When a program reads a byte for the first time, the cache usually loads a “block” or “line” of data that includes the requested byte and some of its neighbors. If the program goes on to read one of the neighbors, it will already be in cache.
As an example, suppose the block size is 64 B; you read a string with length 64, and the first byte of the string happens to fall at the beginning of a block. When you load the first byte, you incur a miss penalty, but after that the rest of the string will be in cache. After reading the whole string, the hit rate will be 63/64, about 98%. If the string spans two blocks, you would incur 2 miss penalties. But even then the hit rate would be 62/64, or almost 97%. If you then read the same string again, the hit rate would be 100%.
On the other hand, if the program jumps around unpredictably, reading data from scattered locations in memory, and seldom accessing the same location twice, cache performance would be poor.
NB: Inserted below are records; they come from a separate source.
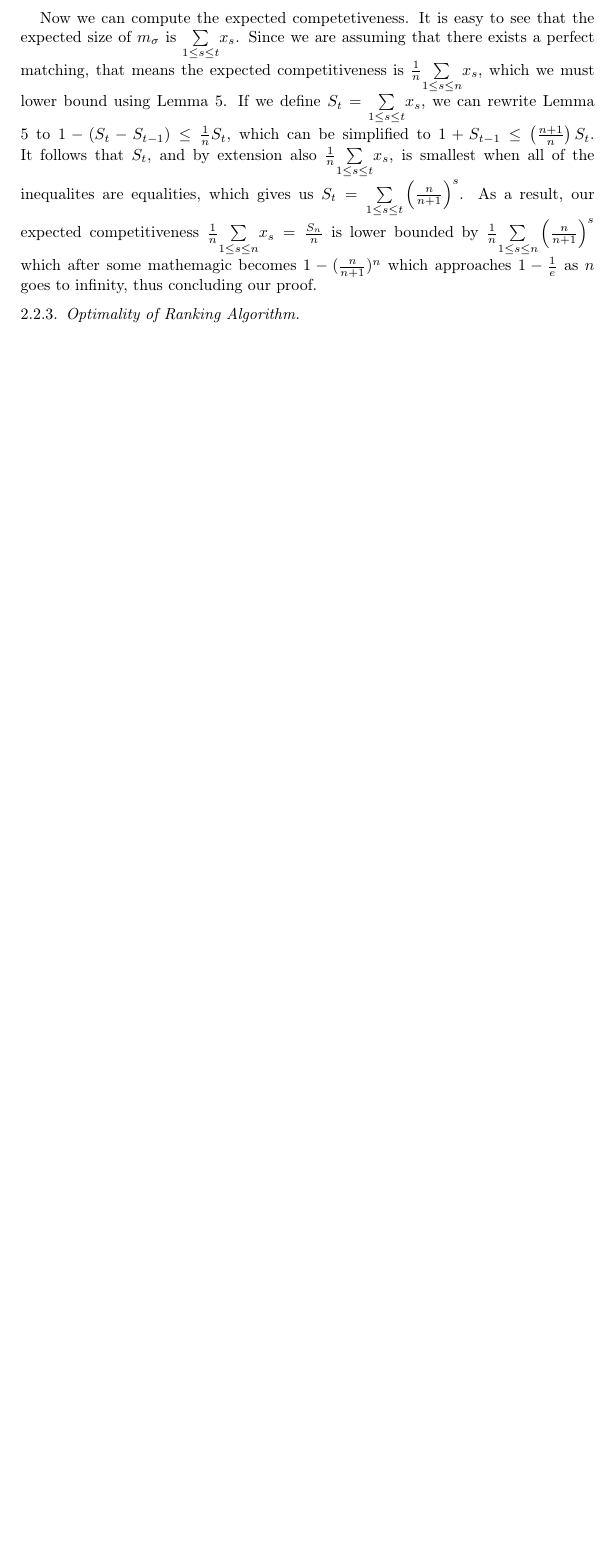
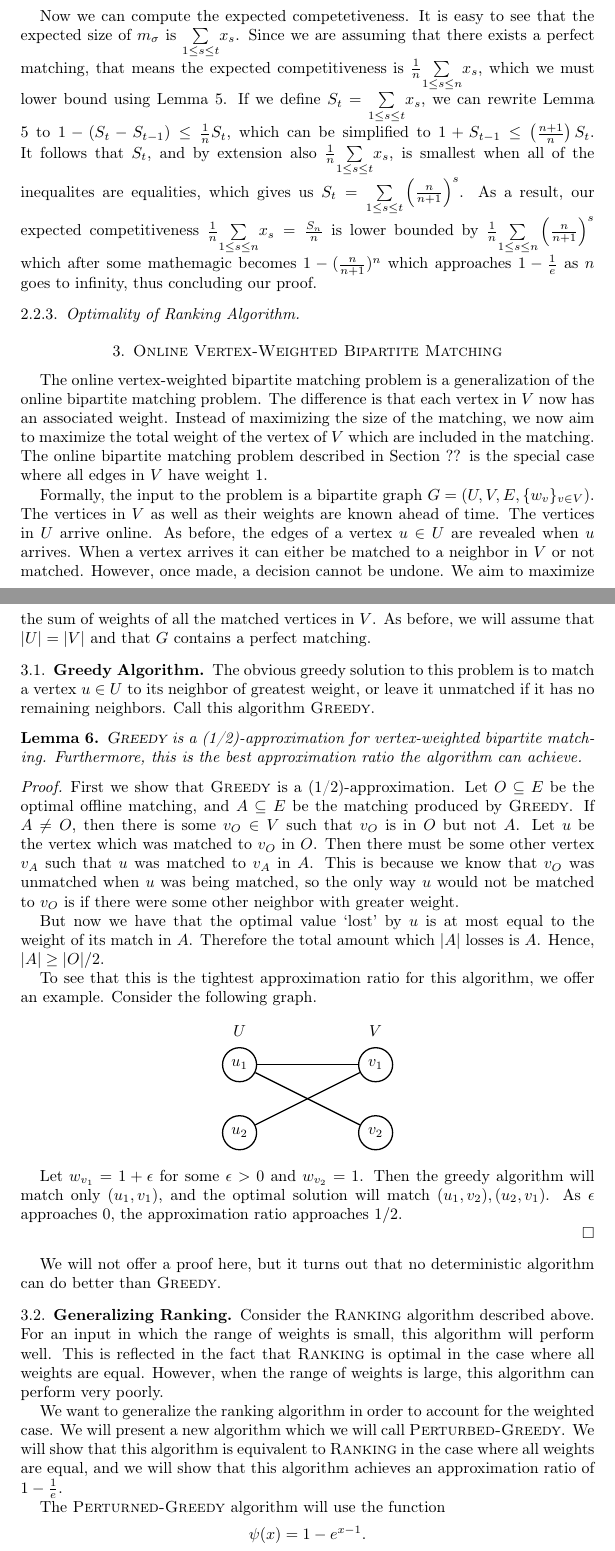
Before and after one commit to chrismegraves/6.854-Final-Project, a LaTeX paper (Final Project.tex): part of page 3 of 3 before the commit and two parts of pages 3 and 4 of 5 after it, the two joined at a grey line, cut so that both start at the same text, the shorter picture padded with empty space. Compiled offline with pdfLaTeX.

Commit message:
Added Weighted-Vertex section

```diff
--- a/Final Project.tex
+++ b/Final Project.tex
@@ -4,6 +4,9 @@
 \usepackage[T1]{fontenc}
 \usepackage[latin9]{inputenc}
 \usepackage{amsthm}
+\usepackage{tikz}
+\usepackage{array}
+\usetikzlibrary{arrows}
 
 \makeatletter
 %%%%%%%%%%%%%%%%%%%%%%%%%%%%%% Textclass specific LaTeX commands.
@@ -207,3 +210,67 @@ our proof.
 
 
 \subsubsection{Optimality of Ranking Algorithm}
+
+
+\section{Online Vertex-Weighted Bipartite Matching}
+
+The online vertex-weighted bipartite matching problem is a generalization of the online bipartite matching problem. The difference is that each vertex in $V$ now has an associated weight. Instead of maximizing the size of the matching, we now aim to maximize the total weight of the vertex of $V$ which are included in the matching. The online bipartite matching problem described in Section ?? is the special case where all edges in $V$ have weight 1.
+
+Formally, the input to the problem is a bipartite graph $G = (U, V, E, \{w_v\}_{v \in V})$. The vertices in $V$ as well as their weights are known ahead of time. The vertices in $U$ arrive online. As before, the edges of a vertex $u \in U$ are revealed when $u$ arrives. When a vertex arrives it can either be matched to a neighbor in $V$ or not matched. However, once made, a decision cannot be undone. We aim to maximize the sum of weights of all the matched vertices in $V$. As before, we will assume that $|U| = |V|$ and that $G$ contains a perfect matching.
+
+\subsection{Greedy Algorithm}
+
+The obvious greedy solution to this problem is to match a vertex $u \in U$ to its neighbor of greatest weight, or leave it unmatched if it has no remaining neighbors. Call this algorithm $\textsc{Greedy}$.
+
+\begin{lem}
+\textsc{Greedy} is a (1/2)-approximation for vertex-weighted bipartite matching. Furthermore, this is the best approximation ratio the algorithm can achieve.
+\end{lem}
+
+\begin{proof}
+First we show that \textsc{Greedy} is a (1/2)-approximation. Let $O \subseteq E$ be the optimal offline matching, and $A \subseteq E$ be the matching produced by $\textsc{Greedy}$. If $A \neq O$, then there is some $v_{O} \in V$ such that $v_{O}$ is in $O$ but not $A$. Let $u$ be the vertex which was matched to $v_{O}$ in $O$. Then there must be some other vertex $v_{A}$ such that $u$ was matched to $v_{A}$ in $A$. This is because we know that $v_O$ was unmatched when $u$ was being matched, so the only way $u$ would not be matched to $v_O$ is if there were some other neighbor with greater weight.
+
+But now we have that the optimal value `lost' by $u$ is at most equal to the weight of its match in $A$. Therefore the total amount which $|A|$ losses is $A$. Hence, $|A| \geq |O|/2$.
+
+To see that this is the tightest approximation ratio for this algorithm, we offer an example. Consider the following graph.
+
+\begin{center}
+\begin{tikzpicture}[-,>=stealth',auto,
+  thick,main node/.style={circle,draw, minimum size = 0.75cm}]
+
+\node[draw = white] (a) at (0, 2.25){$U$};
+\node[draw = white] (b) at (3, 2.25){$V$};
+
+\node[main node] (v) at (0, 1.5){$u_1$};
+\node[main node] (w) at (0, 0){$u_2$};
+
+\node[main node] (v1) at (3, 1.5){$v_1$};
+\node[main node] (w1) at (3, 0){$v_2$};
+
+\path[]
+
+
+(w) edge node [below] {} (v1)
+(v) edge node [below] {} (w1)
+(v) edge node [below] {} (v1);
+
+\end{tikzpicture}
+\end{center}
+
+Let $w_{v_1} = 1 + \epsilon$ for some $\epsilon > 0$ and $w_{v_2} = 1$. Then the greedy algorithm will match only $(u_1, v_1)$, and the optimal solution will match $(u_1, v_2), (u_2, v_1)$. As $\epsilon$ approaches 0, the approximation ratio approaches $1/2$.
+
+\end{proof}
+
+We will not offer a proof here, but it turns out that no deterministic algorithm can do better than $\textsc{Greedy}$.
+
+\subsection{Generalizing Ranking}
+
+Consider the \textsc{Ranking} algorithm described above. For an input in which the range of weights is small, this algorithm will perform well. This is reflected in the fact that \textsc{Ranking} is optimal in the case where all weights are equal. However, when the range of weights is large, this algorithm can perform very poorly.
+
+We want to generalize the ranking algorithm in order to account for the weighted case. We will present a new algorithm which we will call \textsc{Perturbed-Greedy}. We will show that this algorithm is equivalent to \textsc{Ranking} in the case where all weights are equal, and we will show that this algorithm achieves an approximation ratio of $1 - \frac{1}{e}$.
+
+The \textsc{Perturned-Greedy} algorithm will use the function
+\[\psi(x) = 1 - e^{x - 1}.\]
+
+\begin{enumerate}
+\item For each $v \in V$, choose $x$ uniformly at random from $[0, 1]$.
+\item For arriving $u \in U$, match $u$ to the unmatched neighbor $v$ with highest value $b_v\psi(x)$.
```
Also changed, not shown: Final Project.pdf (added), Final Project.tex (18 more changed lines), 1 other file.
The tendency of a program to use the same data more than once is called “temporal locality”. The tendency to use data in nearby locations is called “spatial locality”. Fortunately, many programs naturally display both kinds of locality:
- Most programs contain blocks of code with no jumps or branches. Within these blocks, instructions run sequentially, so the access pattern has spatial locality.
- In a loop, programs execute the same instructions many times, so the access pattern has temporal locality.
- The result of one instruction is often used immediately as an operand of the next instruction, so the data access pattern has temporal locality.
- When a program executes a function, its parameters and local variables are stored together on the stack; accessing these values has spatial locality.
- One of the most common processing patterns is to read or write the elements of an array sequentially; this pattern also has spatial locality.
The next section explores the relationship between a program’s access pattern and cache performance.